COMMENT | In a previous comment piece, I argued that DAP's old guard should step aside and make way for new leaders who could make inroads among the Malay community and balance the party's "liberal" ideals with Malaysia's conservative realities.
This appeared to ruffle some feathers as some felt this was Malay appeasement.
Perhaps, I was indeed naive as some have claimed, but I believe my naivete was in assuming that it was obvious that winning over Malays does not mean veering to the right.
Let us first examine a few realities about Malaysia that any political party that wants to realistically win an election must take into account:
- According to the Statistics Department, 69.8 percent of the Malaysian population as of 2021 is estimated to be bumiputera. Of this number, a majority are quite likely Malays.
- In order to win an election - at least under the current very flawed electoral system - you need to win at least a portion of the Malay "heartland" seats. A party or coalition can win 100 percent of votes in Selangor, Kuala Lumpur and Penang but that will not give them enough seats to form a federal government.

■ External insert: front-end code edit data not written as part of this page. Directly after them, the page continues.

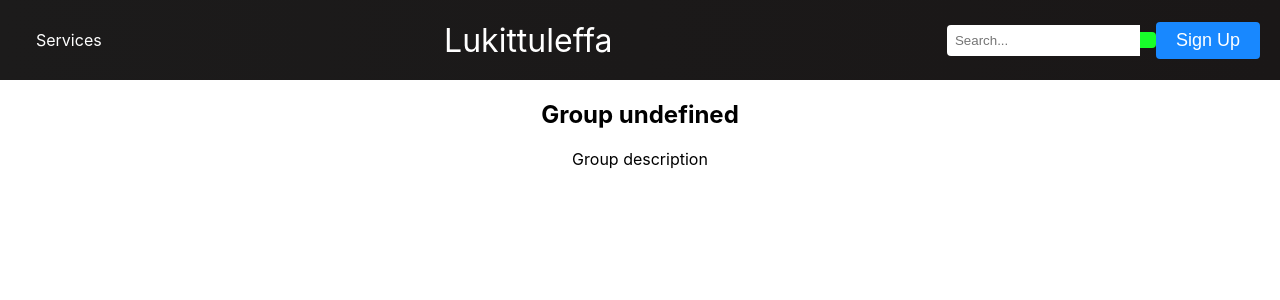
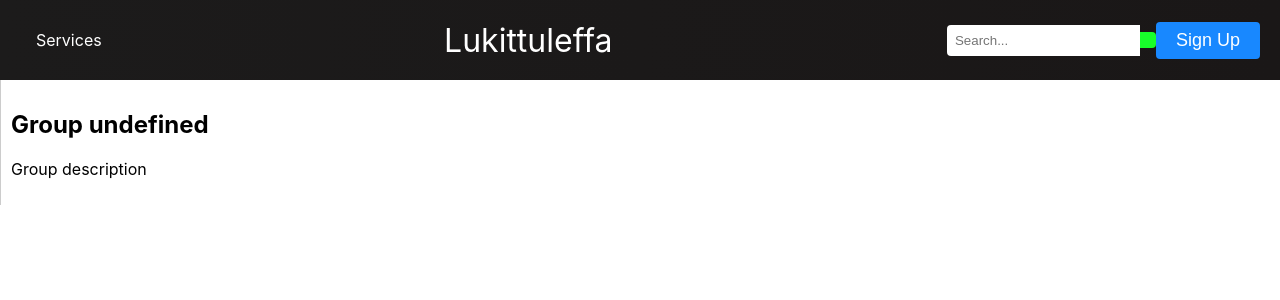
Before and after one commit to TVT22-8/LukittuLeffa, a React (Create React App) app in the folder frontend/: page /Group in a window 1280 px wide. Shown: the top 300 px of the page. Built offline with nearby package versions, Linux system fonts and the light colour scheme.

Commit message:
frontendiö

```diff
--- a/frontend/src/App.js
+++ b/frontend/src/App.js
@@ -1,6 +1,5 @@
 import React from 'react';
 import logo from './logo.svg';
-import './App.css';
 import Navbar from './components/Navbar';
 import { BrowserRouter as Router, Route, Routes } from 'react-router-dom';
 import Movie from './components/pages/Movie';
--- a/frontend/src/components/pages/GroupList.css
+++ b/frontend/src/components/pages/GroupList.css
@@ -0,0 +1,26 @@
+/* GroupList.css */
+.group-list-container {
+    display: flex;
+  }
+
+  .content {
+    flex-grow: 1;
+    padding: 10px;
+  }
+
+  ul {
+    list-style: none;
+    padding: 0;
+  }
+
+  li {
+    margin-bottom: 10px;
+  }
+
+  .group-detail-container {
+    width: 70%; /* Adjust the width based on your design */
+    padding: 10px;
+    border-left: 1px solid #ccc;
+  }
+
+  /* Additional styling as needed */
```
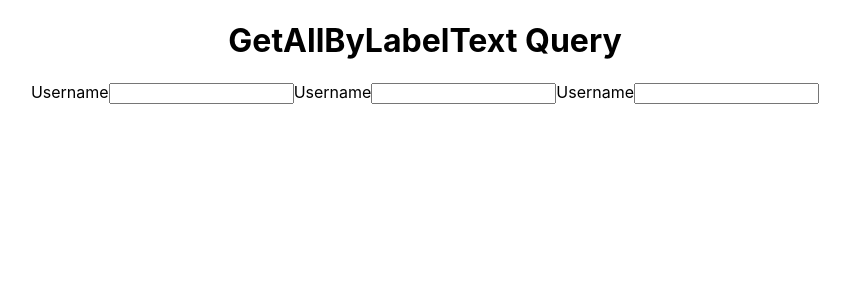
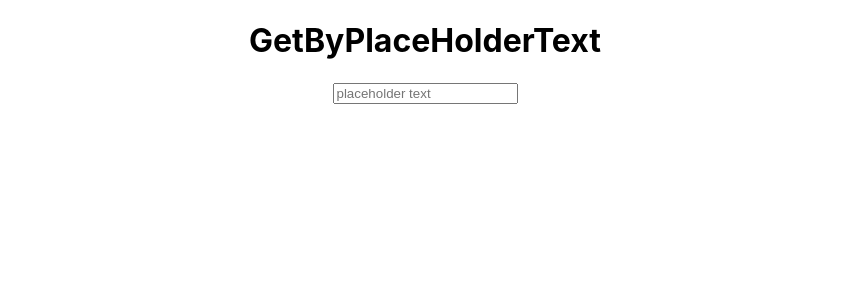
Before and after one commit to muazimmaqbool/React_Testing_Library, a React (Create React App) app: page / in a window 1280 px wide. Shown: the top 300 px of the page, without its empty margins (215-1065 px from the left). Built offline with nearby package versions, Linux system fonts and the light colour scheme.

Commit message:
test elements using placeholder text

```diff
--- a/src/15_getByPlaceHolderText/GetByPlaceHolderText.jsx
+++ b/src/15_getByPlaceHolderText/GetByPlaceHolderText.jsx
@@ -1,5 +1,7 @@
 import React from 'react'
 
+//here we will test an element using the placeholder text of the element
+//usually its done on input fields
 const GetByPlaceHolderText = () => {
   return (
     <div>
--- a/src/App.js
+++ b/src/App.js
@@ -54,9 +54,9 @@ function App() {
       {/* <GetAllByRole/> */}
 
       {/* <GetByLabelText/> */}
-      <GetAllByLabelText/>
+      {/* <GetAllByLabelText/> */}
 
-      {/* <GetByPlaceHolderText/> */}
+      <GetByPlaceHolderText/>
       {/* < GetAllByPlaceholderText/> */}
 
       {/* <GetByText_GetAllByText/> */}
```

- A sizeable number of voters - if not the majority - in the Malay heartlands are likely to have value systems that can best be defined as conservative.
From the Malacca election, we can deduce...